In fact, Martial’s Epigrams were predated by a Flavian version of the Argonautica, penned by Valerius Flaccus. Galán Vioque suggests that there could have been a rivalry established here, echoing that that supposedly existed between Callimachus and Apollonius of Rhodes (the author of the Hellenistic Argonautica). However, I’m interested in the final line: “The small tablet is worth more than the ship unharmed” (i.e. the whole thing). Flaccus never finished his Argonautica – it trails off halfway through book 8 – and he apparently died young (Quintilian, a contemporary of his & Martial’s, bemoans his ‘recent’ death). Could this poem, then, still be engaging in this battle for supremacy against epic, but also standing as a testament to Flaccus? Could Martial be claiming to be Flaccus’ generic successor while also commenting that we are drawn to appreciate texts that are unfinished (that “the ages have conquered”) over those that are completed? Could Martial’s epigram actually be an epitaph for the dead poet?

Think of all those unwritten works, or those works that are over-hyped prior to release. Would we rather they’d never been written? As the joke goes, the Matrix was a great film – it’s such a shame they never made a sequel.

At any rate, this is a line of inquiry I’m currently chasing up in the chapter I’m currently writing (though not with the Matrix allusion… I don’t think that’s quite thesis material). Whatever we think this poem says it’s clear that’s there more to Martial’s Epigrams than first meets the eye.


Galán Vioque, G. (2002) Martial, Book VII: A Commentary, trans. J. J. Zoltowski, Leiden.

Zissos, A. (2004) ‘Navigating Genres: Martial 7.19 and the “Argonautica” of Valerius Flaccus’, Classical Journal 99, 405-22.

Updates: Thesis, Conferences, and the Blog

Hi everyone,

So it’s been nearly a year since I updated the blog – I think we can safely say that things are likely to remain sporadic (but hopefully not quite so spread out!), but I’d like to relaunch the blog on a semi-regular basis. My posts will continue to explore some of the ideas I’m having as I research Martial’s book structure & book culture, but I’ll also try to give more of an idea about life as a postgrad as I go on.

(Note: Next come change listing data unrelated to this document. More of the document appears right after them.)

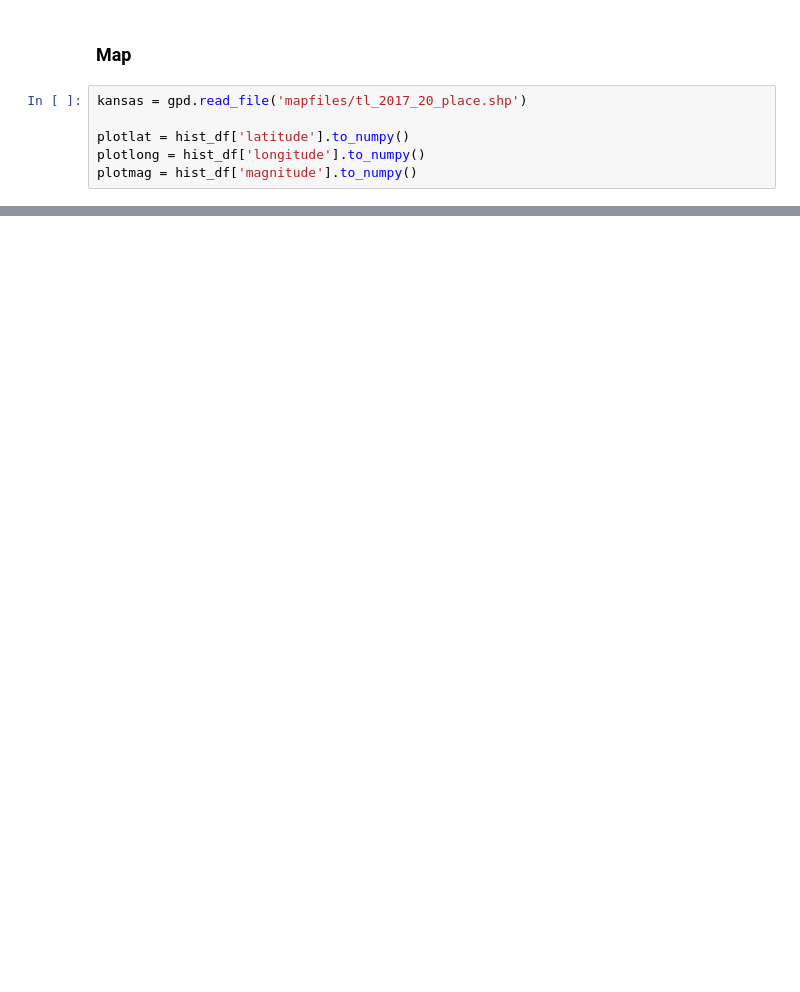
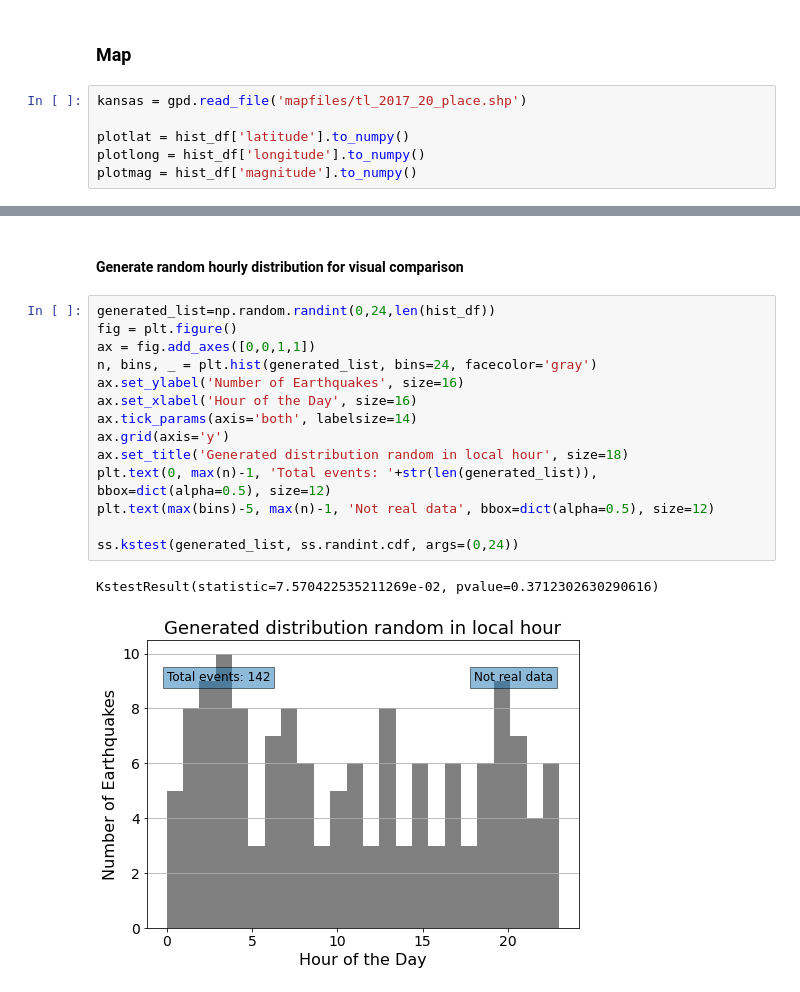
Before and after one commit to peterwbryant/earthquake-info, a Jupyter notebook: earthquakePlot.ipynb, the cells around one changed output, grey strips where cells are left out. Saved outputs shown, nothing was run; the diff lists cells and outputs as text; blank space fills up the shorter version.

```diff
--- a/earthquakePlot.ipynb
+++ b/earthquakePlot.ipynb
@@ -92,0 +140,19 @@ Text(535000.0, 610000.0, 'Lindsborg')
+# %% [markdown]
+#### Generate random hourly distribution for visual comparison
+# %%
+generated_list=np.random.randint(0,24,len(hist_df))
+fig = plt.figure()
+ax = fig.add_axes([0,0,1,1])
+n, bins, _ = plt.hist(generated_list, bins=24, facecolor='gray')
+ax.set_ylabel('Number of Earthquakes', size=16)
+ax.set_xlabel('Hour of the Day', size=16)
+ax.tick_params(axis='both', labelsize=14)
+ax.grid(axis='y')
+ax.set_title('Generated distribution random in local hour', size=18)
+plt.text(0, max(n)-1, 'Total events: '+str(len(generated_list)), bbox=dict(alpha=0.5), size=12)
+plt.text(max(bins)-5, max(n)-1, 'Not real data', bbox=dict(alpha=0.5), size=12)
+
+ss.kstest(generated_list, ss.randint.cdf, args=(0,24))
+# %% [output]
+KstestResult(statistic=7.570422535211269e-02, pvalue=0.3712302630290616)
+[figure, added]
```
Also changed, not shown: parts of 16 cells of this notebook.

Anyway, a few updates people might be interested in:

  1. I’m now in the third year of my thesis. People keep asking “how is the PhD going” and, to be honest, I still have no idea how to begin answering that question. Nevertheless, things seem to be going well, and I have a timeline that looks more or less feasible to adhere to. Can I finish by next September? We’ll just have to see…
  2. I’ve since presented at my first ‘grown up’ (i.e. not solely postgraduate) conference! The Cambridge Triangulationships conference took place in July. The general theme was exploring the relationship between the triangle (hence triangulationships) of author-reader-text. You can check out the website here, which includes a list of the papers presented. I’m hoping to turn my paper (on general readers in Martial and Pliny the Younger) into a published piece within the future. Updates to follow…
  3. I’m booked to talk at two more conferences! The first is the annual Classical Association conference at Edinburgh (6-9th April). I’m taking part in a panel discussing “Audience Interactions” – how audiences are programmed into the text or how authors prepare for their audiences. My paper will consider how the recitatio is programmed into the structure of the Epigrams.
  4. The second conference is June 9-11 in Zurich, and is entitled “The Materiality of Texts between the Lebenswelt and Lesewelt.” I’m very much looking forward to this interdisciplinary event, and I’ll be considering how the shift from ancient form to modern text (i.e. papyrus scroll towards codex and the modern book) radically changes how we interact with the Epigrams. You can find the conference CFP here. Hopefully more updates to follow nearer the time.

So far the upcoming year looks quite busy – I’m teaching in the Spring term on a course on Roman Laughter (which includes Martial – huzzah!), and generally headed towards writing up the thesis. At the moment it looks like it’ll be split into two or three sections, but maybe I can go further into that another time…

At any rate – thanks for dropping by! I hope to upload some more Martial Musings in the near future.